However, there was a particular scene that got me, the MasterNi thinking. Murad is being properly rebuked by his Mamu for being on stage and singing rap and thereby bringing a bad name to the family! To cool down the situation the mami intervenes with dinner and stealthily suggests to Murad – if you must sing, why don’t you sing ghazals, your mamu will like it better.
Now, most people would have missed this simple line but to me, it became a sore that robbed me of my sleep because it showed the deep stigmas we hold towards all things new.
I am not debating whether ghazals are better or worse than rap or hip-hop. But it hurts me when we as adults impose our choices and revel in it when our children comply but go berserk if they dare to think differently.
Why should Murad sing ghazals? To please the mamu? Or the society or so that the father who has a new bride as young a Murad can feel better?

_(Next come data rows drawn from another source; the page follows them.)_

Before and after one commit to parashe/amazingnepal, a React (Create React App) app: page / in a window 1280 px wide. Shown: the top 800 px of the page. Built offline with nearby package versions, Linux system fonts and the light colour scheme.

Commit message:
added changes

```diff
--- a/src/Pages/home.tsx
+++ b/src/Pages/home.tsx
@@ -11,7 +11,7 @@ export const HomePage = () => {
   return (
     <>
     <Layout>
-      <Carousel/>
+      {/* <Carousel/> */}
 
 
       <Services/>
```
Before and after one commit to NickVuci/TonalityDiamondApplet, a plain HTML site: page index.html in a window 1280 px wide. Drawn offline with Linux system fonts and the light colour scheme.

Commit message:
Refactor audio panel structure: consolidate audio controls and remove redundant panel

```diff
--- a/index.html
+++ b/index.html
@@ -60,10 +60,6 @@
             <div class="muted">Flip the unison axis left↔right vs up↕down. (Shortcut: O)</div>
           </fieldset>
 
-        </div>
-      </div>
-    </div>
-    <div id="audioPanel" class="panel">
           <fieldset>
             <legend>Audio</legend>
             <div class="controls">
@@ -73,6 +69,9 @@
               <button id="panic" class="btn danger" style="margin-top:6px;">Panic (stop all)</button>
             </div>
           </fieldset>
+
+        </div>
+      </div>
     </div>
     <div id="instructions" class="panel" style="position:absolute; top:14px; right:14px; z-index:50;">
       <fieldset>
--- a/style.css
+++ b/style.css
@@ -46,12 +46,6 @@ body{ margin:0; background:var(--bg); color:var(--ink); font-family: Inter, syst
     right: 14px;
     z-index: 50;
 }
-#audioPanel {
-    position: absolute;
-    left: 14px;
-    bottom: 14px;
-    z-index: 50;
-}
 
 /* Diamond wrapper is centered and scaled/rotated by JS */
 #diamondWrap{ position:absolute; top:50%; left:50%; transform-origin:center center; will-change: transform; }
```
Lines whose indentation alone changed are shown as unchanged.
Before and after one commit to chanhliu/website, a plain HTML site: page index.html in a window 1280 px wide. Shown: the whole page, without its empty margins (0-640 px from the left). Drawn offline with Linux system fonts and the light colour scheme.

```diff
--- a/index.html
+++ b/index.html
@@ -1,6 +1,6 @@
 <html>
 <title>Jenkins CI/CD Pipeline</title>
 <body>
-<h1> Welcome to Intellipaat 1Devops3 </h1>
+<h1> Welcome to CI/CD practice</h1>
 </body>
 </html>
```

What is it with our love for known and sheer derision for all concepts foreign except foreign goods. Educated parents believe that they support their children in their choices. But I have seen so many of them covertly brainwashing their children into believing that the adult’s worldview is better.
Such covert operations are even more dangerous because they rob the child of any original thinking. In cases like Murad’s at least Murad was left alone until he found his love for rap and made a video that reached an audience. In a relatively well-off educated family, this love for rapping would have been discovered well before and the parents would have very delicately weaned the child off music to engineering because that would ensure a better future. No, it is not better to be born to uncaring parents but it is better to be able to make our own choices.
And as schools too, we need to shed our cloaks of righteousness and go where our students are. If they are rapping and you are singing shlokas or reading a kalima there are millennia of difference amongst you and trust me the students won’t listen to your preaching.
They will listen to it if you change the tone and open your ears. If you listen to their rap songs, they too will listen to your prayers. Its a partnership with today’s generation. Gone are the days of police-like discipline and obedience. It does not work. The sooner we realize it, the better it is.
So, have you experienced this imposition or lack of choice? Have you been Murad or the mami? Have you as a school experienced synergy or issues of discipline with your students? If you have please do share your views with us!